Crops in the Classroom Promo

When it comes to teaching concepts about real life, a flat glossy picture in a textbook can only do so much. Teaching agronomy is no exception. That’s something that professors at Southwest Wisconsin Technical College realized. And they decided to do something about it.

(You can view these agricultural displays [corn, alfalfa, and soybeans] on our custom products page. You can also see purchasing options for these products on our catalog products page.)

Pulling Plants out of a Picture

The standard procedure for many college classes is for professors to teach from pictures, words (both written and spoken), and videos. Science classes often have a definite advantage in the simple fact that they involve experiments. That’s when learning gets hands on, and students can actually look inside an animal, observe a chemical reaction, or measure a physical object. Although it presents similar opportunities to get hands-on, the science of agronomy has a few limitations. One of them is that crops aren’t doing much when school is in session. As a result, there’s little for agronomy students to observe as they’re learning.

That’s why Southwest Wisconsin Technical College asked us to help them bring crops into their classrooms. Rather than simply showing students pictures of nutrient deficient soybeans, they wanted to offer a three-dimensional view of crops. Not only that, but they wanted crops that showed particular nutrient deficiencies. To avoid the hassle of growing indoor plants that would only last temporarily, they chose to go with plastic and fabric plants. And we just so happen to specialize in that.

After some extensive research and collaboration with Southwest Tech professors, we started building. Our job was to create two alfalfa plants, two corn plants, and two soybean plants. Each would show a handful of micronutrient and macronutrient deficiencies in the leaves of the plant. Referring to photographs of the actual nutrient deficiencies in each of the three plants, our craftsmen replicated the plants and deficiencies with their tools and materials. Trimming, gluing, painting—they did it all by hand. They also made a few leaves to represent a healthy version of the plant.
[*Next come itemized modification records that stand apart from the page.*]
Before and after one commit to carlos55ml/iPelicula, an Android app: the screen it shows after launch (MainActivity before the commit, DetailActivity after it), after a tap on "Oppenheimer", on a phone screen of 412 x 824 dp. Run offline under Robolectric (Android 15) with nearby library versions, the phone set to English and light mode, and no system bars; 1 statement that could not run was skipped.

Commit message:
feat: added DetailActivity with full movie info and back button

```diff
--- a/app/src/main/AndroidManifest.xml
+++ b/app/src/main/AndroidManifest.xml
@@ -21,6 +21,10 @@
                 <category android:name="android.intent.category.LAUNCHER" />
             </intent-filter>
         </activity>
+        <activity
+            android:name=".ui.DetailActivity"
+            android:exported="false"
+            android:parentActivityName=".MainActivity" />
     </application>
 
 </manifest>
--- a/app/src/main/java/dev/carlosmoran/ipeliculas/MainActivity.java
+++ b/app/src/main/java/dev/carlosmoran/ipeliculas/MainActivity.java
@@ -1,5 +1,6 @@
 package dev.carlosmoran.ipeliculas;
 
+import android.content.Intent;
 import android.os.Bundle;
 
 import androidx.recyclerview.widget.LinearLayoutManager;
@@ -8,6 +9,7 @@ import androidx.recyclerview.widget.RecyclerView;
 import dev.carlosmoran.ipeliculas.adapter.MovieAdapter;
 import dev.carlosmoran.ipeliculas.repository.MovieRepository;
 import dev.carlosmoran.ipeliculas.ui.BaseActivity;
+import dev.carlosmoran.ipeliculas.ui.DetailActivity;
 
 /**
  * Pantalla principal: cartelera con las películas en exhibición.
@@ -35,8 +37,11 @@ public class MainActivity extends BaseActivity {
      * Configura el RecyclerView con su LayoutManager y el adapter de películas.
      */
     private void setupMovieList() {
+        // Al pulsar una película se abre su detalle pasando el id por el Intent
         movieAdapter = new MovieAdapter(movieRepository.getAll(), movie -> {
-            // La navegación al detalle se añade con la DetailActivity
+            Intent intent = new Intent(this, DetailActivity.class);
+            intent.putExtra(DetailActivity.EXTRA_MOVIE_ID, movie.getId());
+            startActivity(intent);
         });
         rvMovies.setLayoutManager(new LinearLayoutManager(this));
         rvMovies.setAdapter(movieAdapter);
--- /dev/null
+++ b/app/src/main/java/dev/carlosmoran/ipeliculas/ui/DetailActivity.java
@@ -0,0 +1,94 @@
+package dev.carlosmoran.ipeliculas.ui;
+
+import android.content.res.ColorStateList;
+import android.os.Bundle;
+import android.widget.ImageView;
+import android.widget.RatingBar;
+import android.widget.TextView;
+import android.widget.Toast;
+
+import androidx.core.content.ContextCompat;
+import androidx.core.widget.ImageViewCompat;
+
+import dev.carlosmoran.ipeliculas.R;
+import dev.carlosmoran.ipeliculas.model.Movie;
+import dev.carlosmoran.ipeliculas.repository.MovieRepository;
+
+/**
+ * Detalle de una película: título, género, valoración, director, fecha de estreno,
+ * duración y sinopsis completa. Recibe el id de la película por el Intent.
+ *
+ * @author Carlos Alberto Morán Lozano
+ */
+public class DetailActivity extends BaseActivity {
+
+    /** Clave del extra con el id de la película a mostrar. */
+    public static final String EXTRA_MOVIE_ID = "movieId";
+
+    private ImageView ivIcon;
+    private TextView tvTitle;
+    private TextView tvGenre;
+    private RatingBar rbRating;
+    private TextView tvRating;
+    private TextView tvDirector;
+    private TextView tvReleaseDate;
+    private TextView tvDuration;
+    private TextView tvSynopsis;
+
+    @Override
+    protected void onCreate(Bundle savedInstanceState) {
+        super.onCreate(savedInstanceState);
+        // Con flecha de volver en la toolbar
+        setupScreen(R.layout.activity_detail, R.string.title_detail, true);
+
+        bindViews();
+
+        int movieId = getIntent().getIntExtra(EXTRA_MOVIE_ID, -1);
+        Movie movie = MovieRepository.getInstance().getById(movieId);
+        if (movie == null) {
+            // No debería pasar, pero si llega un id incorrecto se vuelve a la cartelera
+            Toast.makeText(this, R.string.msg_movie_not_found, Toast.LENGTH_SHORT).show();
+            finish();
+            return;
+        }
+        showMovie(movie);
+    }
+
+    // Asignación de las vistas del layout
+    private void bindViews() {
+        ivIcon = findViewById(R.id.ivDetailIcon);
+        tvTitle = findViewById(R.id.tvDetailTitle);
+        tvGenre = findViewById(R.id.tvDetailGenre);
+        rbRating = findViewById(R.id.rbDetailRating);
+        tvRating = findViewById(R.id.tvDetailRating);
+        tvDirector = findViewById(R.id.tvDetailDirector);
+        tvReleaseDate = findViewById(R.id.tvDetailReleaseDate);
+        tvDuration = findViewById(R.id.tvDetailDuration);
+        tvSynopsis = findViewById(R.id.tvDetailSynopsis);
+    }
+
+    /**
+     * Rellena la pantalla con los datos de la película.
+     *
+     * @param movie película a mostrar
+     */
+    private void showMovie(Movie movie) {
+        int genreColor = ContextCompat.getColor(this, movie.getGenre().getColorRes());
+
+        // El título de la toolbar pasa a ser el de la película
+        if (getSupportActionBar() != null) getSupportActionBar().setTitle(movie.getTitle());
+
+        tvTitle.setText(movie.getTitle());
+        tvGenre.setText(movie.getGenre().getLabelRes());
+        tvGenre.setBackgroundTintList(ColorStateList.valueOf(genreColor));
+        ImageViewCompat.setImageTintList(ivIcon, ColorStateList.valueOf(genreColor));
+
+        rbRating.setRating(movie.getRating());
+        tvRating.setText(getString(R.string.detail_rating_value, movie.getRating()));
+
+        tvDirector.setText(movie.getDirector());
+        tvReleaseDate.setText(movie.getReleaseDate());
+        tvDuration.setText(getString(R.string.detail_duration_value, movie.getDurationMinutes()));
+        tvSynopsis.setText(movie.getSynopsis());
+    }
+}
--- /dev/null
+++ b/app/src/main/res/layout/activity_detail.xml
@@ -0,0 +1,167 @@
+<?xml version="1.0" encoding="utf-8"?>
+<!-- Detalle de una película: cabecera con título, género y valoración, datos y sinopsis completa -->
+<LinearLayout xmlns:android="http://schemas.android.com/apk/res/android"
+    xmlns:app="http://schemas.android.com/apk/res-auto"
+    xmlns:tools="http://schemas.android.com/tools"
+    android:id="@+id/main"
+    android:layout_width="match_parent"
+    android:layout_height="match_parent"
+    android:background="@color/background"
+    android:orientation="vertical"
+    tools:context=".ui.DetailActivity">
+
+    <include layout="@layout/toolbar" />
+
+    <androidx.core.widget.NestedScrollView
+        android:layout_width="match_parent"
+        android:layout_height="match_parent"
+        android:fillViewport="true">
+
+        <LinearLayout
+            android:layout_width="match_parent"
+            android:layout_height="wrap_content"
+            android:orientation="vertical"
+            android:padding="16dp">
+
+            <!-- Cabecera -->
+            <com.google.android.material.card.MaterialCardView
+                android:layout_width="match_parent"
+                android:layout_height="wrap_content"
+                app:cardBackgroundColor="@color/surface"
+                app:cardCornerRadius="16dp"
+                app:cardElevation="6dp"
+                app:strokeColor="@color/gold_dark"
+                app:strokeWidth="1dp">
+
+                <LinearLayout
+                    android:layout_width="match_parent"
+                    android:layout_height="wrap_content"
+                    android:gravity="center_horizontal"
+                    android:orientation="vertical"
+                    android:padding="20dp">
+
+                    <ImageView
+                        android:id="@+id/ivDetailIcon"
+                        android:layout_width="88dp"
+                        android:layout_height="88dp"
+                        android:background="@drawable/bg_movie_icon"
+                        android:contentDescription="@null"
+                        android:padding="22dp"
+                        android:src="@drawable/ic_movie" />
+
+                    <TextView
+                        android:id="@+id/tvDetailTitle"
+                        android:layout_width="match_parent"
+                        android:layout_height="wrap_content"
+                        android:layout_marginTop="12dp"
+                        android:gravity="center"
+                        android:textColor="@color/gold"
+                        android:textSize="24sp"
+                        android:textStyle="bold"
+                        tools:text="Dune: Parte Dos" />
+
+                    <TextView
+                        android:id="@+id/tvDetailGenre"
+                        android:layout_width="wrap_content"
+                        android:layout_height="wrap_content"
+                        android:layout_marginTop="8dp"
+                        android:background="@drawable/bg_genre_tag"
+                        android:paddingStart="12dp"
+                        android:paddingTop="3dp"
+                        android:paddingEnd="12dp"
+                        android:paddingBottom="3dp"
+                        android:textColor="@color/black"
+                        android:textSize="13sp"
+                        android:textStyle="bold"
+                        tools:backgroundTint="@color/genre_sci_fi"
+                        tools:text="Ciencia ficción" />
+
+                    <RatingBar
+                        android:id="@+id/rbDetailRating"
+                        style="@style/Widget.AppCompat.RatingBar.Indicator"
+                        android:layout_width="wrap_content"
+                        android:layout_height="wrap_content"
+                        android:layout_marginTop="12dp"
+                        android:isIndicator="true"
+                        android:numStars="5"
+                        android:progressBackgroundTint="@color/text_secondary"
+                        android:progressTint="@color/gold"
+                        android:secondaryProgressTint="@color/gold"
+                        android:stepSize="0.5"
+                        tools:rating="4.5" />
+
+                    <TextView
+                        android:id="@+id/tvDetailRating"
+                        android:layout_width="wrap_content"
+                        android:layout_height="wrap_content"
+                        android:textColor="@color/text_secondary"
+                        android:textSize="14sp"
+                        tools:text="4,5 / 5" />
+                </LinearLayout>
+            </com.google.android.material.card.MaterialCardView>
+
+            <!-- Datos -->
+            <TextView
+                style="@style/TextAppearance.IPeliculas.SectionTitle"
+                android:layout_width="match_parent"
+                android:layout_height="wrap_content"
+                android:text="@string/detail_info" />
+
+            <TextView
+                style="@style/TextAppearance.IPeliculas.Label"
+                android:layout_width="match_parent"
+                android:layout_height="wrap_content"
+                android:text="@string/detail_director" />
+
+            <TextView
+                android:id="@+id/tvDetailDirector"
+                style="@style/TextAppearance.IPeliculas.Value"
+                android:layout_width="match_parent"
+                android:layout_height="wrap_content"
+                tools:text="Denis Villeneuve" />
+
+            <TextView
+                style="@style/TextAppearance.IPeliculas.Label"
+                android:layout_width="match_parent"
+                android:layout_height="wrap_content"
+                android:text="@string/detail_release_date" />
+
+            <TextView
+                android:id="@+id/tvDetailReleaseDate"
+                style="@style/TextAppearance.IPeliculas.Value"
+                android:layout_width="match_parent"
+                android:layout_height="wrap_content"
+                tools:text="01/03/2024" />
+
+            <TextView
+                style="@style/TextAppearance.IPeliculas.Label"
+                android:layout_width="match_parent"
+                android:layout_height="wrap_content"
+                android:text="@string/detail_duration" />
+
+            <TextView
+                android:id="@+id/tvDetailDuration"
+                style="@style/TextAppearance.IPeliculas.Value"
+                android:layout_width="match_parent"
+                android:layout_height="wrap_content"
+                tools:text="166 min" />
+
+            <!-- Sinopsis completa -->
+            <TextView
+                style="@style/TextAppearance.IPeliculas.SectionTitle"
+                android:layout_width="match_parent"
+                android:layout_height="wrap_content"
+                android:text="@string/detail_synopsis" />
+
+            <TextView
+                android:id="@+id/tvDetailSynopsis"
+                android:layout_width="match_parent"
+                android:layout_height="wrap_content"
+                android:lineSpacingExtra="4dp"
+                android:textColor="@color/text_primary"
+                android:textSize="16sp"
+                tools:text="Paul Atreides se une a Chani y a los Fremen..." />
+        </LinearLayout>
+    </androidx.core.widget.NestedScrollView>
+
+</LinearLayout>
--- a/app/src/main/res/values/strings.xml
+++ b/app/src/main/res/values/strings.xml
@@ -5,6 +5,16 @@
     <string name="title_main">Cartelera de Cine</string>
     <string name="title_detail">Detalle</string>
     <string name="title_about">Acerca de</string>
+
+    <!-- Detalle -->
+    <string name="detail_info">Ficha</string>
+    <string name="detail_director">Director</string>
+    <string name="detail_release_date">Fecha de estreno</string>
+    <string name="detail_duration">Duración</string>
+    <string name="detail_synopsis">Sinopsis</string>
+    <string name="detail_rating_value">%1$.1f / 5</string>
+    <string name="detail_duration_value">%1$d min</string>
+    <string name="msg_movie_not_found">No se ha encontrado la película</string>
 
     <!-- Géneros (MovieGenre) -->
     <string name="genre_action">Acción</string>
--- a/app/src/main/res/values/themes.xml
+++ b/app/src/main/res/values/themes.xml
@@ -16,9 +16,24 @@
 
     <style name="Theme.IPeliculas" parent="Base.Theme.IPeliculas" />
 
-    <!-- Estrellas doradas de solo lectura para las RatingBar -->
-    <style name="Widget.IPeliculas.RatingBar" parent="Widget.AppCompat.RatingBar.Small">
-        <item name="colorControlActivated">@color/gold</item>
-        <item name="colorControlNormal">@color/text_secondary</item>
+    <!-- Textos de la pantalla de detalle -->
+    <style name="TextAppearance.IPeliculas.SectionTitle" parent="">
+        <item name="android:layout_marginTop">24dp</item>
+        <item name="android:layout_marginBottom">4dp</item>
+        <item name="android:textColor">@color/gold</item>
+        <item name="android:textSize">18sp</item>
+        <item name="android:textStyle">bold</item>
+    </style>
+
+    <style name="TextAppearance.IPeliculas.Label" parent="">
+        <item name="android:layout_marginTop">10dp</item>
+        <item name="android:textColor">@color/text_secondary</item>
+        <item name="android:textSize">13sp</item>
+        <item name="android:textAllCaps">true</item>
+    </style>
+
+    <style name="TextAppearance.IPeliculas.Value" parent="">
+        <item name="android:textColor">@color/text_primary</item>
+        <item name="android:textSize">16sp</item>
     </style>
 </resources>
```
Alfalfa Above
Using the Plant Models

The final product was a nice collection of six plant models. We mounted each of them in their own foam clumps disguised to look like soil. These soil-like clumps sticks up from their own circular wooden bases that also hold a small pedestal sign that identifies the plant and its deficiencies. Stiff plastic cylindrical cases with wooden lids attach to the bases with thumb screws. And, using the handles in the lids, someone can carry one of the units with one hand. The portability of the plant displays makes them easy to carry from classroom to classroom. But, when it’s time to get a closer look at the particular deficiencies, the professor can easily remove the lids from all of the units and give students an up-close look at the realistic models.

These plants are also primed for testing purposes. Each branch of leaves showing a particular deficiency holds a small metal tag with a number corresponding to that deficiency. Although a slip of paper in the pedestal sign identifies each deficiency for learners, the professor can easily remove it to test the accuracy of the students as they attempt to identify the deficiencies of each branch.

Could you use some teaching aids like these? To learn more about our artificial plant models, check out these products in our catalog: soybean models, corn models, and alfalfa models.